- Work to be completed -
Retype each line of the material below word for word; pictures stay out.
· · · ·
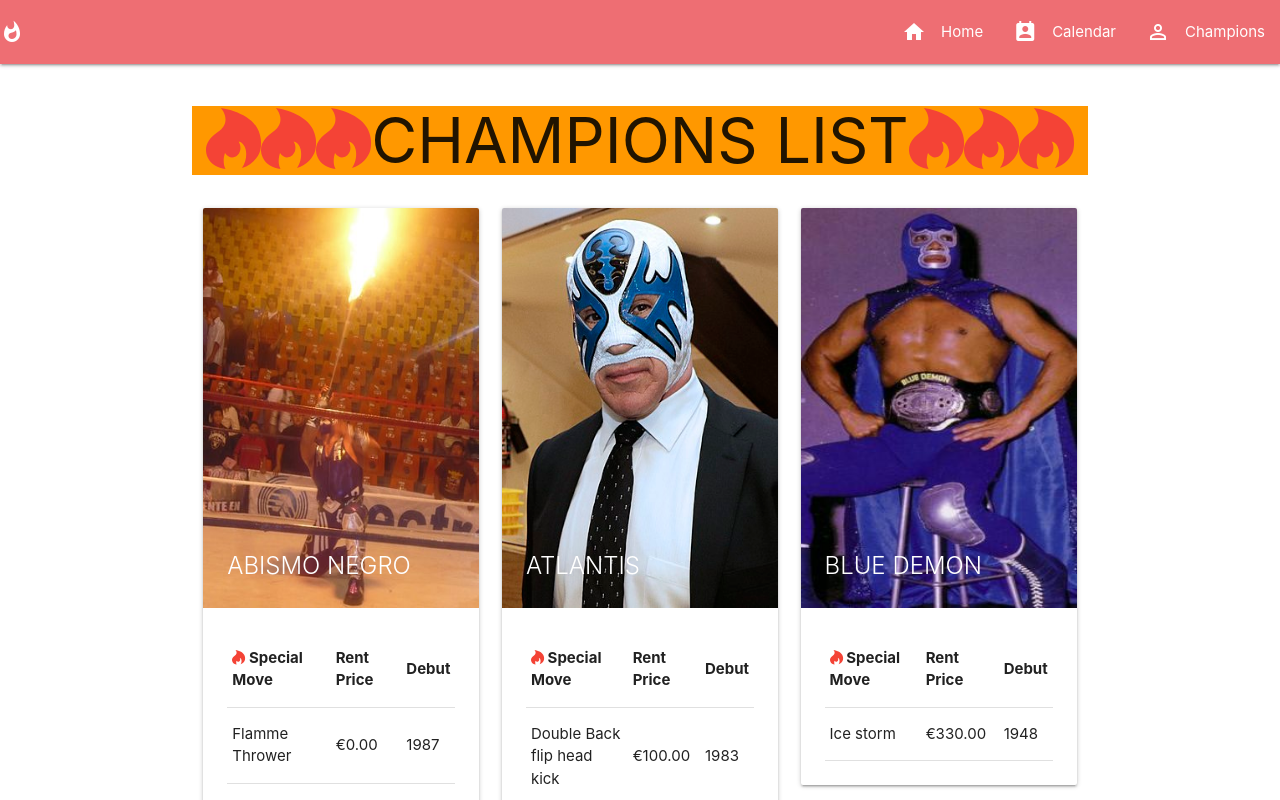
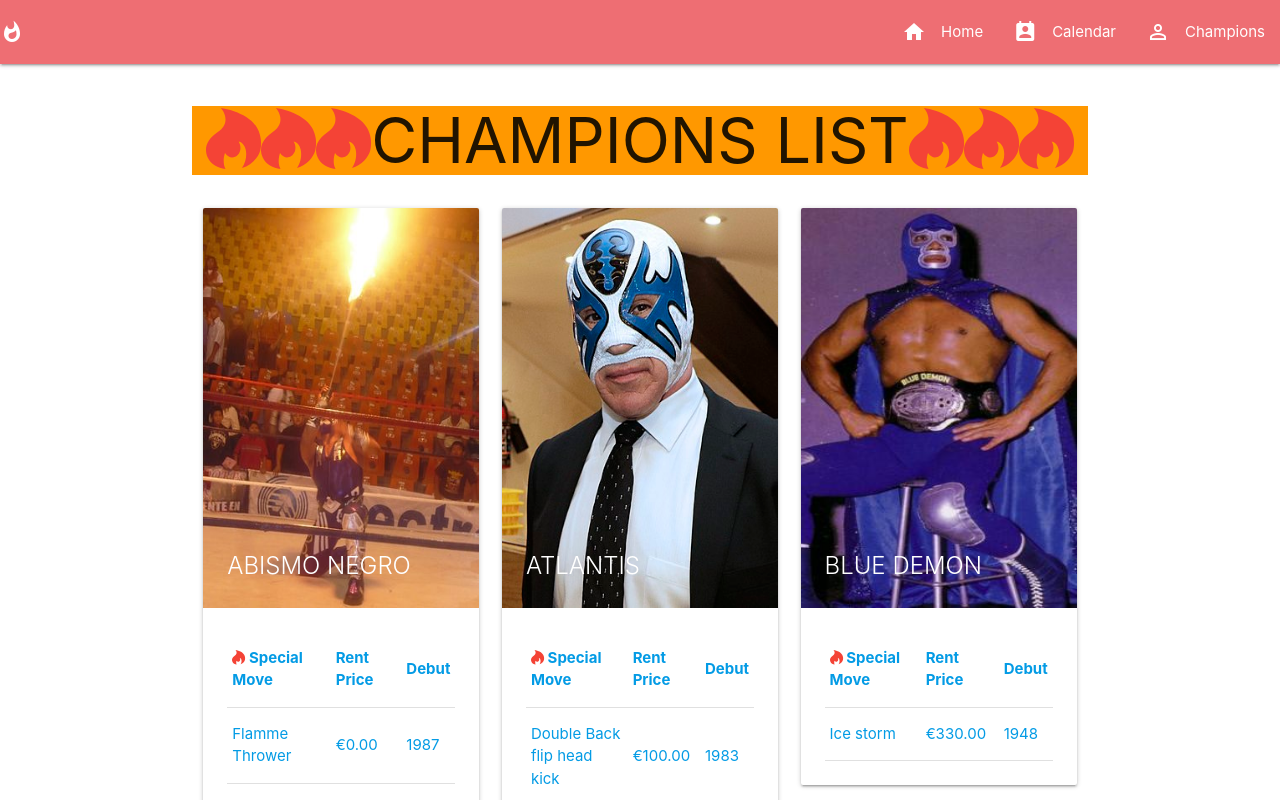
Before and after one commit to Sashimee/lucha-libre, an Angular app: page /wreslers-list in a window 1280 px wide. Shown: the top 800 px of the page. Built offline with nearby package versions, Linux system fonts and the light colour scheme.

Commit message:
Update page-wreslers-list.component.html

```diff
--- a/src/app/components/page-wreslers-list/page-wreslers-list.component.html
+++ b/src/app/components/page-wreslers-list/page-wreslers-list.component.html
@@ -1,21 +1,16 @@
 <div class="container">
     <h1 class="orange center">
-    <i class="red-text fab fa-hotjar"><i class="red-text fab fa-hotjar"></i></i
-    ><i class="red-text fab fa-hotjar"></i
-    ><i class="red-text fab fa-hotjar"></i>CHAMPIONS LIST<i
-      class="red-text fab fa-hotjar"
-    ></i
+        <i class="red-text fab fa-hotjar"><i class="red-text fab fa-hotjar"></i></i><i class="red-text fab fa-hotjar"></i
+    ><i class="red-text fab fa-hotjar"></i>CHAMPIONS LIST<i class="red-text fab fa-hotjar"></i
     ><i class="red-text fab fa-hotjar"></i
     ><i class="red-text fab fa-hotjar"></i>
     </h1>
     <div class="row">
         <div class="col s12 m4" *ngFor="let wresler of wreslerList">
-      <div class="card">
+            <a [routerLink]="['/wresler-details', wresler.wreslerId]">
+                <div class="card hoverable">
                     <div class="card-image">
-          <img
-            [routerLink]="['/wresler-details', wresler.wreslerId]"
-            src="../../services/data.ts/../{{ wresler.image }}"
-          />
+                        <img [routerLink]="['/wresler-details', wresler.wreslerId]" src="../../services/data.ts/../{{ wresler.image }}" />
                         <span class="card-title">{{ wresler.name | uppercase }}</span>
                         <!-- <a class="btn-floating halfway-fab waves-effect waves-light red"
               ><i class="material-icons">add</i></a
@@ -45,6 +40,7 @@
                         </table>
                     </div>
                 </div>
+            </a>
         </div>
     </div>
 </div>
```
Lines whose indentation alone changed are shown as unchanged.
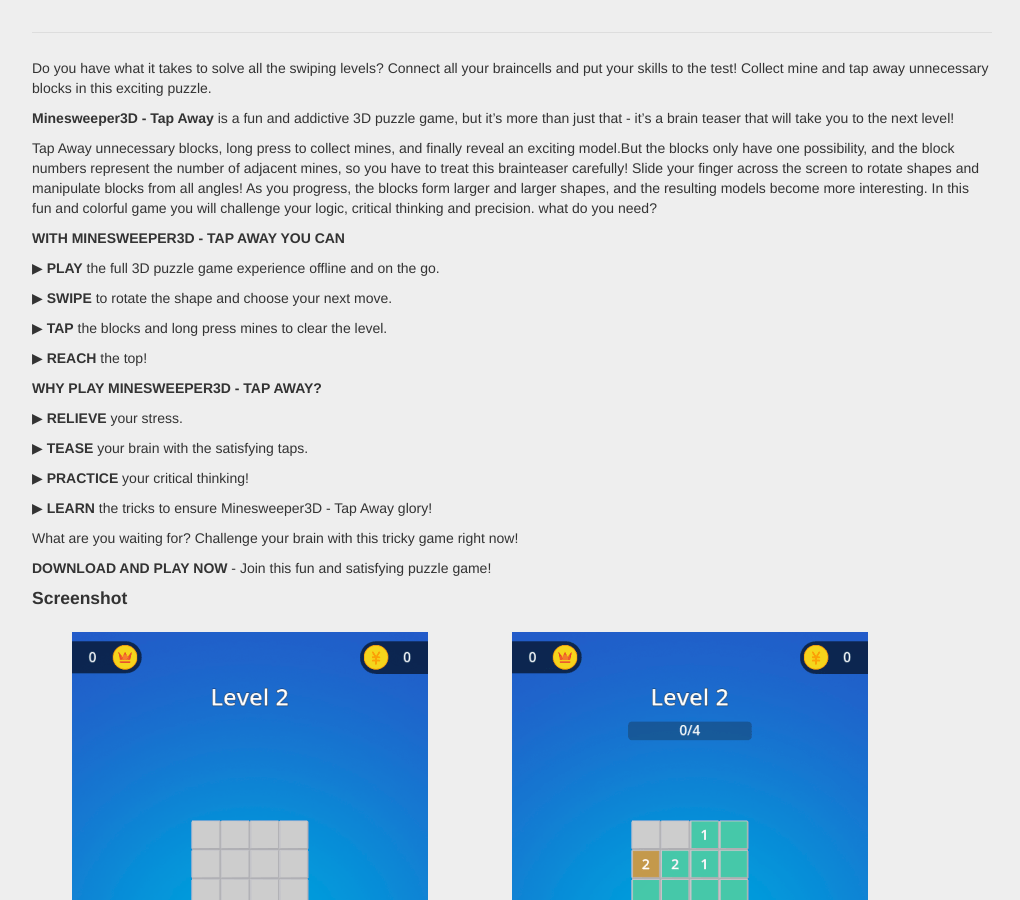
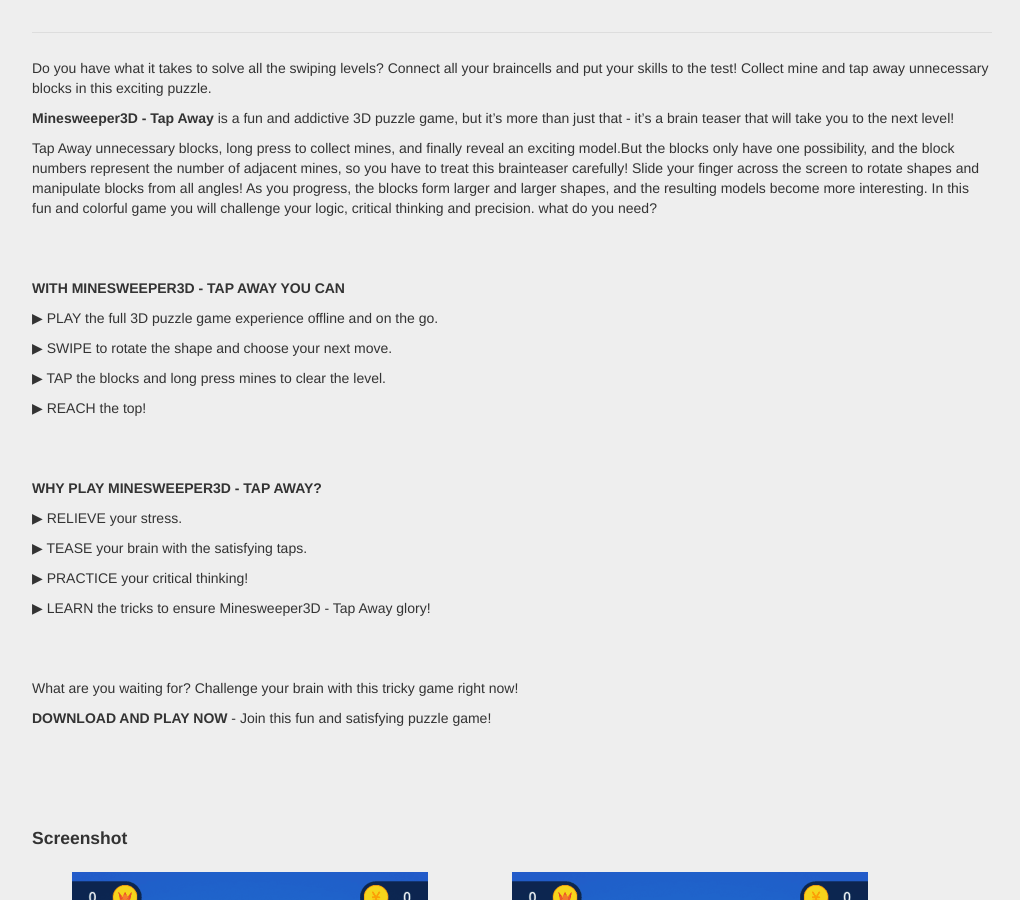
Before and after one commit to yomigames/yomigames.github.io, a Jekyll site: the page built from _posts/2023-10-26-sim003.md, in a window 1280 px wide and 900 px high, scrolled down 283 px. Shown: the whole window, without its empty margins (128-1148 px from the left). Built offline with Jekyll 4.4.1, drawn with Linux system fonts in a browser that asks for light colours; comment, search, counter and statistics services are not loaded.

Commit message:
no message

```diff
--- a/_posts/2023-10-26-sim003.md
+++ b/_posts/2023-10-26-sim003.md
@@ -15,30 +15,43 @@
 
 Tap Away unnecessary blocks, long press to collect mines, and finally reveal an exciting model.But the blocks only have one possibility, and the block numbers represent the number of adjacent mines, so you have to treat this brainteaser carefully! Slide your finger across the screen to rotate shapes and manipulate blocks from all angles! As you progress, the blocks form larger and larger shapes, and the resulting models become more interesting. In this fun and colorful game you will challenge your logic, critical thinking and precision. what do you need?
 
+<br>
+<br>
+
 __WITH MINESWEEPER3D - TAP AWAY YOU CAN__
 
-▶ __PLAY__ the full 3D puzzle game experience offline and on the go.
+▶ PLAY the full 3D puzzle game experience offline and on the go.
 
-▶ __SWIPE__ to rotate the shape and choose your next move.
+▶ SWIPE to rotate the shape and choose your next move.
 
-▶ __TAP__ the blocks and long press mines to clear the level.
+▶ TAP the blocks and long press mines to clear the level.
 
-▶ __REACH__ the top!
+▶ REACH the top!
+
+<br>
+<br>
 
 __WHY PLAY MINESWEEPER3D - TAP AWAY?__
 
-▶ __RELIEVE__ your stress.
+▶ RELIEVE your stress.
 
-▶ __TEASE__ your brain with the satisfying taps.
+▶ TEASE your brain with the satisfying taps.
 
-▶ __PRACTICE__ your critical thinking!
+▶ PRACTICE your critical thinking!
 
-▶ __LEARN__ the tricks to ensure Minesweeper3D - Tap Away glory!
+▶ LEARN the tricks to ensure Minesweeper3D - Tap Away glory!
+
+<br>
+<br>
 
 What are you waiting for? Challenge your brain with this tricky game right now!
 
 __DOWNLOAD AND PLAY NOW__ - Join this fun and satisfying puzzle game!
 
+<br>
+<br>
+<br>
+<br>
 
 #### Screenshot
 
```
· · · ·
- Your solution -
Before and after one commit to Sashimee/lucha-libre, an Angular app: page /wreslers-list in a window 1280 px wide. Shown: the top 800 px of the page. Built offline with nearby package versions, Linux system fonts and the light colour scheme.

Commit message:
Update page-wreslers-list.component.html

```diff
--- a/src/app/components/page-wreslers-list/page-wreslers-list.component.html
+++ b/src/app/components/page-wreslers-list/page-wreslers-list.component.html
@@ -1,21 +1,16 @@
 <div class="container">
     <h1 class="orange center">
-    <i class="red-text fab fa-hotjar"><i class="red-text fab fa-hotjar"></i></i
-    ><i class="red-text fab fa-hotjar"></i
-    ><i class="red-text fab fa-hotjar"></i>CHAMPIONS LIST<i
-      class="red-text fab fa-hotjar"
-    ></i
+        <i class="red-text fab fa-hotjar"><i class="red-text fab fa-hotjar"></i></i><i class="red-text fab fa-hotjar"></i
+    ><i class="red-text fab fa-hotjar"></i>CHAMPIONS LIST<i class="red-text fab fa-hotjar"></i
     ><i class="red-text fab fa-hotjar"></i
     ><i class="red-text fab fa-hotjar"></i>
     </h1>
     <div class="row">
         <div class="col s12 m4" *ngFor="let wresler of wreslerList">
-      <div class="card">
+            <a [routerLink]="['/wresler-details', wresler.wreslerId]">
+                <div class="card hoverable">
                     <div class="card-image">
-          <img
-            [routerLink]="['/wresler-details', wresler.wreslerId]"
-            src="../../services/data.ts/../{{ wresler.image }}"
-          />
+                        <img [routerLink]="['/wresler-details', wresler.wreslerId]" src="../../services/data.ts/../{{ wresler.image }}" />
                         <span class="card-title">{{ wresler.name | uppercase }}</span>
                         <!-- <a class="btn-floating halfway-fab waves-effect waves-light red"
               ><i class="material-icons">add</i></a
@@ -45,6 +40,7 @@
                         </table>
                     </div>
                 </div>
+            </a>
         </div>
     </div>
 </div>
```
Lines whose indentation alone changed are shown as unchanged.
Before and after one commit to yomigames/yomigames.github.io, a Jekyll site: the page built from _posts/2023-10-26-sim003.md, in a window 1280 px wide and 900 px high, scrolled down 283 px. Shown: the whole window, without its empty margins (128-1148 px from the left). Built offline with Jekyll 4.4.1, drawn with Linux system fonts in a browser that asks for light colours; comment, search, counter and statistics services are not loaded.

Commit message:
no message

```diff
--- a/_posts/2023-10-26-sim003.md
+++ b/_posts/2023-10-26-sim003.md
@@ -15,30 +15,43 @@
 
 Tap Away unnecessary blocks, long press to collect mines, and finally reveal an exciting model.But the blocks only have one possibility, and the block numbers represent the number of adjacent mines, so you have to treat this brainteaser carefully! Slide your finger across the screen to rotate shapes and manipulate blocks from all angles! As you progress, the blocks form larger and larger shapes, and the resulting models become more interesting. In this fun and colorful game you will challenge your logic, critical thinking and precision. what do you need?
 
+<br>
+<br>
+
 __WITH MINESWEEPER3D - TAP AWAY YOU CAN__
 
-▶ __PLAY__ the full 3D puzzle game experience offline and on the go.
+▶ PLAY the full 3D puzzle game experience offline and on the go.
 
-▶ __SWIPE__ to rotate the shape and choose your next move.
+▶ SWIPE to rotate the shape and choose your next move.
 
-▶ __TAP__ the blocks and long press mines to clear the level.
+▶ TAP the blocks and long press mines to clear the level.
 
-▶ __REACH__ the top!
+▶ REACH the top!
+
+<br>
+<br>
 
 __WHY PLAY MINESWEEPER3D - TAP AWAY?__
 
-▶ __RELIEVE__ your stress.
+▶ RELIEVE your stress.
 
-▶ __TEASE__ your brain with the satisfying taps.
+▶ TEASE your brain with the satisfying taps.
 
-▶ __PRACTICE__ your critical thinking!
+▶ PRACTICE your critical thinking!
 
-▶ __LEARN__ the tricks to ensure Minesweeper3D - Tap Away glory!
+▶ LEARN the tricks to ensure Minesweeper3D - Tap Away glory!
+
+<br>
+<br>
 
 What are you waiting for? Challenge your brain with this tricky game right now!
 
 __DOWNLOAD AND PLAY NOW__ - Join this fun and satisfying puzzle game!
 
+<br>
+<br>
+<br>
+<br>
 
 #### Screenshot
 
```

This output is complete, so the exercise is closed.